Democratic backsliding in Georgia?
Is there a risk of further democratic backsliding?
As if the failure to amend the electoral code was not enough of a setback, majoritarian MPs from the GD have decided to seek reform in the other direction. They are working on a bill to transform the mixed electoral system to a fully majoritarian voting system. This may sound like a lost cause from the very beginning, given that the constitution guarantees a move to a fully proportional vote from 2024, yet it could also turn out as a smart plan.
On 25 November, Kakha Kaladze, the secretary general of the GD, stated that the ruling party is unwilling to consider any new initiatives to amend the constitution, and that the parliamentary elections in 2020 will be held in accordance with the current mixed system. The best-case scenario for the GD would be to switch to the winner-takes-all majoritarian system. However, having threatened that some of its MPs are demanding a fully majoritarian system after 2020, the GD might try to “achieve a consensus”, amend the constitution again, and return to a mixed vote in 2024.

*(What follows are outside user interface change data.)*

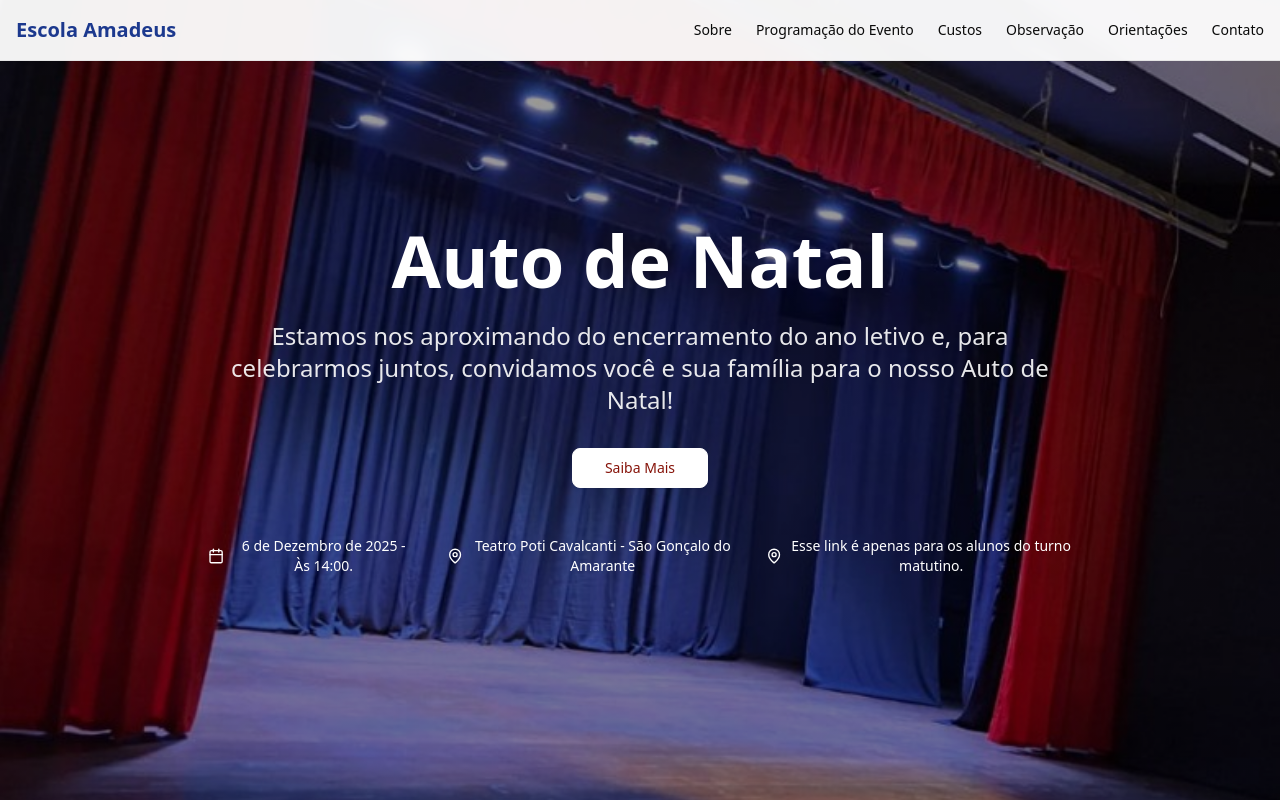
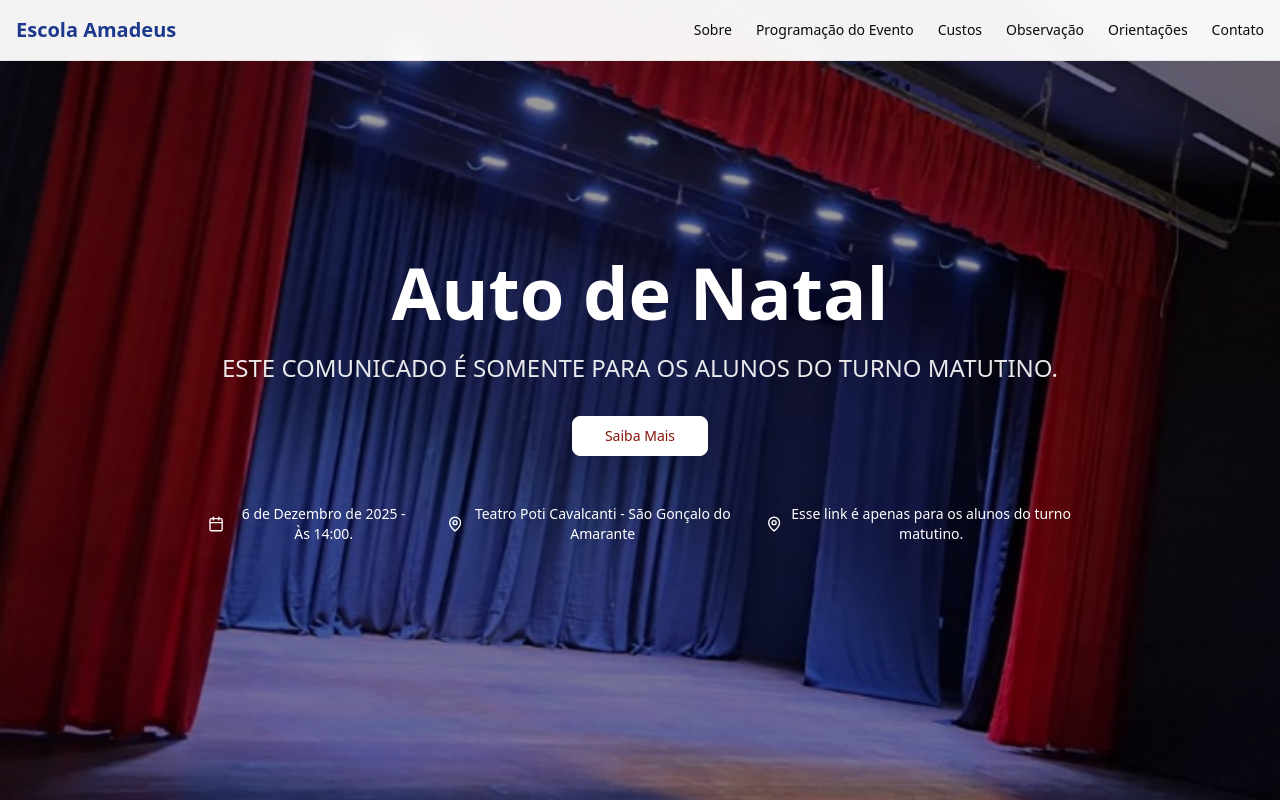
Before and after one commit to pedrologapp/amadeus2025atodenatal1, a React (Vite) app: page / in a window 1280 px wide. Shown: the top 800 px of the page. Built offline with nearby package versions, Linux system fonts and the light colour scheme.

Commit message:
Update App.jsx

```diff
--- a/src/App.jsx
+++ b/src/App.jsx
@@ -315,7 +315,7 @@ const decreaseTickets = () => {
             Auto de Natal
           </h1>
           <p className="text-xl md:text-2xl mb-8 opacity-90">
-            Estamos nos aproximando do encerramento do ano letivo e, para celebrarmos juntos, convidamos você e sua família para o nosso Auto de Natal!
+            ESTE COMUNICADO É SOMENTE PARA OS ALUNOS DO TURNO MATUTINO.
           </p>
           <div className="flex flex-col sm:flex-row gap-4 justify-center">
             <Button
```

This second-best outcome would give them a chance to stay in power until 2028. Consequently, a deterioration of Georgia’s democracy in terms of concentration of power is a very likely scenario. That is why it is important that the country’s partners, such as Germany and the European Union, do not ignore these developments, but rather ensure that the GD agrees to a reform of the electoral system based on popular consensus.